**INPUT FOR THIS TASK**.
Segment Open
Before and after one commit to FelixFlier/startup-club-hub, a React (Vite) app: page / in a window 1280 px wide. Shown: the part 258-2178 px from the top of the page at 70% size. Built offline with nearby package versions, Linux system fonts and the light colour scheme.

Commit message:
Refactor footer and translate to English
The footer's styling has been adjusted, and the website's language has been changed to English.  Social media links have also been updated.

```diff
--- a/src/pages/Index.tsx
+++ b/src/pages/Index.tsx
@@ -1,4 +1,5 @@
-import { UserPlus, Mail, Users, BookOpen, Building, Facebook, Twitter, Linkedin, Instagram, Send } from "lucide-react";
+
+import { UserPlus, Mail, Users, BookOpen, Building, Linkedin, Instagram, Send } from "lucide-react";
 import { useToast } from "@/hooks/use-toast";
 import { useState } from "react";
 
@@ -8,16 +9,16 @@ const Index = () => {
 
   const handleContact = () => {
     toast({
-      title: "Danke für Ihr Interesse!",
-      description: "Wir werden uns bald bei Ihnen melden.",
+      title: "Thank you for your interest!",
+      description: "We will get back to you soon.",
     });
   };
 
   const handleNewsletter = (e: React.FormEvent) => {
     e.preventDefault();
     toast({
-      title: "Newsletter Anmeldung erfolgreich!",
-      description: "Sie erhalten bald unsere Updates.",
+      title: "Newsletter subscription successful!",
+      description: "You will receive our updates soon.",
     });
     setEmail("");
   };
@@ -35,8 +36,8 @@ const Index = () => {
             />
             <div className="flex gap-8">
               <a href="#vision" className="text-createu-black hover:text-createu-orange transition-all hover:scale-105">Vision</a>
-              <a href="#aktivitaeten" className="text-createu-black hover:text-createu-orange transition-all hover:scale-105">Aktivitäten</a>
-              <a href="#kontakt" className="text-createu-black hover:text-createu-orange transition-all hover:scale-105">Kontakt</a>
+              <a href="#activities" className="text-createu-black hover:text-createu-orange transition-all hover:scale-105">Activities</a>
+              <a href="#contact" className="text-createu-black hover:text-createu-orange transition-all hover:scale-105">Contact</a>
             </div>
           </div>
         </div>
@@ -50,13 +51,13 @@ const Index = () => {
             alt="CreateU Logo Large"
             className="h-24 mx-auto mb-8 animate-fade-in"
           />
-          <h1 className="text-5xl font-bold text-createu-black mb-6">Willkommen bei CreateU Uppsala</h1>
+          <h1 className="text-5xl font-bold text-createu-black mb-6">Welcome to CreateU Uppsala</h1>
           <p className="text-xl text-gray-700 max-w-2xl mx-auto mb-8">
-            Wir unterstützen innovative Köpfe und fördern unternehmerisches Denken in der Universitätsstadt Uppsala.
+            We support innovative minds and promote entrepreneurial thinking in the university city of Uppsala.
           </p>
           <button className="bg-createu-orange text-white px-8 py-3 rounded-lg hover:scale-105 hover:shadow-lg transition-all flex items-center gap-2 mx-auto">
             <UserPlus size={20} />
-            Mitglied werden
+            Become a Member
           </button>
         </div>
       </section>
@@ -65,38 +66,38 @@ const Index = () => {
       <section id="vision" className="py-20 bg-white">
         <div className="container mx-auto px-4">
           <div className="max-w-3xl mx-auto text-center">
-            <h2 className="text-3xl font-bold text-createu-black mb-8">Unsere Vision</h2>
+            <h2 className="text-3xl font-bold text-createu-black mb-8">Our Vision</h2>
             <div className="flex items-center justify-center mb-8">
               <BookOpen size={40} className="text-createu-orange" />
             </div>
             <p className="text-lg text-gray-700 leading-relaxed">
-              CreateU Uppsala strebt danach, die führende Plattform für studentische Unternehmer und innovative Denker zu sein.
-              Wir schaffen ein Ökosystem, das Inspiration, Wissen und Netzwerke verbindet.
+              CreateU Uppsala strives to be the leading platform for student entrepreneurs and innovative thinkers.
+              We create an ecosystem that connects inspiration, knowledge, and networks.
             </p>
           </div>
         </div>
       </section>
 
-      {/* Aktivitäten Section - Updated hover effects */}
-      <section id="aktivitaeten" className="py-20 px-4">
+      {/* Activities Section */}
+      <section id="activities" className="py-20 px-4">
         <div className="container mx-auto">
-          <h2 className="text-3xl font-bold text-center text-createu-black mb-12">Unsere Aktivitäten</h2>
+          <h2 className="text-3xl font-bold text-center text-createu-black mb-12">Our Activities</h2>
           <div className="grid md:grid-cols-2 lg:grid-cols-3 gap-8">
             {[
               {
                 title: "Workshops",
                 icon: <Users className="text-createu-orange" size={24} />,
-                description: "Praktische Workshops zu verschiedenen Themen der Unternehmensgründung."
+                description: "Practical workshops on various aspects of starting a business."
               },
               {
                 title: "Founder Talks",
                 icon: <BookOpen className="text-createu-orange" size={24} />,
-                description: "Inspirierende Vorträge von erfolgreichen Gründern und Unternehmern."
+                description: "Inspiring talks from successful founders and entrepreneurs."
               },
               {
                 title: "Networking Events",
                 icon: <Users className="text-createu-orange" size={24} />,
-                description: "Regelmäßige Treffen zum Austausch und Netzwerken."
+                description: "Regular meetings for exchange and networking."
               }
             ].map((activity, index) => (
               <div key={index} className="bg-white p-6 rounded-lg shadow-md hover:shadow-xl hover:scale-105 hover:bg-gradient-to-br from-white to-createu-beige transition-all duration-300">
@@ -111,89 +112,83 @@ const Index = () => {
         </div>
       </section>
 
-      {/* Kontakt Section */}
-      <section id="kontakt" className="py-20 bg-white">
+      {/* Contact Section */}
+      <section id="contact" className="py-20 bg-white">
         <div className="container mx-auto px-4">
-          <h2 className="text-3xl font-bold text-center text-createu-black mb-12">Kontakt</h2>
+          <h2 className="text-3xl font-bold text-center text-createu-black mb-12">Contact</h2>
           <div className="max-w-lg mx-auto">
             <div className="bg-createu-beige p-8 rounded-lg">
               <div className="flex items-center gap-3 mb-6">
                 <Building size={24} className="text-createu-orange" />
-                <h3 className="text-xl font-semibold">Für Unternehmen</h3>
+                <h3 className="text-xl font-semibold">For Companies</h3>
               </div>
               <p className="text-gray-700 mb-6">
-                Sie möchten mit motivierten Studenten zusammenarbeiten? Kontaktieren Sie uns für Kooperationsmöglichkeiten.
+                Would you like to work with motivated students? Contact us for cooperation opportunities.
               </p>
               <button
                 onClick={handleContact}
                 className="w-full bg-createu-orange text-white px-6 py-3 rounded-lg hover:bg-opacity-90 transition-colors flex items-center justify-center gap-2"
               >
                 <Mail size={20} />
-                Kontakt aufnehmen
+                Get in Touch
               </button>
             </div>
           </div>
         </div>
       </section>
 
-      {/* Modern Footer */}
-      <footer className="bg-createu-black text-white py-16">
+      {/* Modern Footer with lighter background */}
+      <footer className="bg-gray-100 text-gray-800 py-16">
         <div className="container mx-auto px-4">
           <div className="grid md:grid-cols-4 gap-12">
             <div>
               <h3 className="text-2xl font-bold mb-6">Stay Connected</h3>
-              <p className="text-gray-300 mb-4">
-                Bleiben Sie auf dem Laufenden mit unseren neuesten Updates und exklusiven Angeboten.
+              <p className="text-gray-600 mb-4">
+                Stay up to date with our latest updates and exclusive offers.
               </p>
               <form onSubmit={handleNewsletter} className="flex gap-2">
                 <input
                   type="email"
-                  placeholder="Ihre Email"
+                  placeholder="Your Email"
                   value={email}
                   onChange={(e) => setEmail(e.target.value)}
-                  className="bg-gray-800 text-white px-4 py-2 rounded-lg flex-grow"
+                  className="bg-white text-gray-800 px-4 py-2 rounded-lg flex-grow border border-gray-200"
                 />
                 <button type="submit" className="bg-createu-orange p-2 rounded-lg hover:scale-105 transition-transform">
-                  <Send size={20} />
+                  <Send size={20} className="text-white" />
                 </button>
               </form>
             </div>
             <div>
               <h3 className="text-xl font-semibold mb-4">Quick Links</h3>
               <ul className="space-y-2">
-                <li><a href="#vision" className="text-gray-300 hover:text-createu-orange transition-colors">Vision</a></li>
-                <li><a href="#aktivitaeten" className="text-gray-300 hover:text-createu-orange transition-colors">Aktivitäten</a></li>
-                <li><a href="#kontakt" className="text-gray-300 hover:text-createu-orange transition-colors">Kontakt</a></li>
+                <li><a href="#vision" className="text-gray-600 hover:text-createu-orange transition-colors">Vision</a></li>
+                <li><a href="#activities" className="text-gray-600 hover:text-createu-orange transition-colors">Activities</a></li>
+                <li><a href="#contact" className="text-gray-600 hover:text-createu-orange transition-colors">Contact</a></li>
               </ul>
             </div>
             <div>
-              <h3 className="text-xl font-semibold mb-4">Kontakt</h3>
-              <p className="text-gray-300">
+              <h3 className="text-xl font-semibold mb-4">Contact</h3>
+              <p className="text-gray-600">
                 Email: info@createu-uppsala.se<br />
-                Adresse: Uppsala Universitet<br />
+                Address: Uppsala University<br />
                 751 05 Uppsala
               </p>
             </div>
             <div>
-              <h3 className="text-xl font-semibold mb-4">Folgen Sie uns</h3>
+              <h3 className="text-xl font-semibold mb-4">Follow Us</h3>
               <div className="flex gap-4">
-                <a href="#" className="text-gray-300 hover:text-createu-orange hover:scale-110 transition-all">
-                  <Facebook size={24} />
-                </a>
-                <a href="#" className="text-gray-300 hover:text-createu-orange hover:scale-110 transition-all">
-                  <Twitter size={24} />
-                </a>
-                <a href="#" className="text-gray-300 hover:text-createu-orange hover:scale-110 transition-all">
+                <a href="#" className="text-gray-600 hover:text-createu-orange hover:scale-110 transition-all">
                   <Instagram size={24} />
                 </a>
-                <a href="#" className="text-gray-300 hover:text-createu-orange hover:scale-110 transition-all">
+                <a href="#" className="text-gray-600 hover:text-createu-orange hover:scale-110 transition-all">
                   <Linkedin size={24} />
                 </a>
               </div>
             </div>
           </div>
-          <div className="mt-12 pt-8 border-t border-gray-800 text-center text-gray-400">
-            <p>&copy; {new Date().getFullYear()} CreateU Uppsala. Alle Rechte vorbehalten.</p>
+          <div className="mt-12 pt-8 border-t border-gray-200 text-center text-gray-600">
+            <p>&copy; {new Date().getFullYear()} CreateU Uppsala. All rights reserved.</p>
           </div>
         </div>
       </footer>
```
Segment Closed
What is needed is every line from the data above that includes the string "Building", copied out.

-import { UserPlus, Mail, Users, BookOpen, Building, Facebook, Twitter, Linkedin, Instagram, Send } from "lucide-react";
+import { UserPlus, Mail, Users, BookOpen, Building, Linkedin, Instagram, Send } from "lucide-react";
                 <Building size={24} className="text-createu-orange" />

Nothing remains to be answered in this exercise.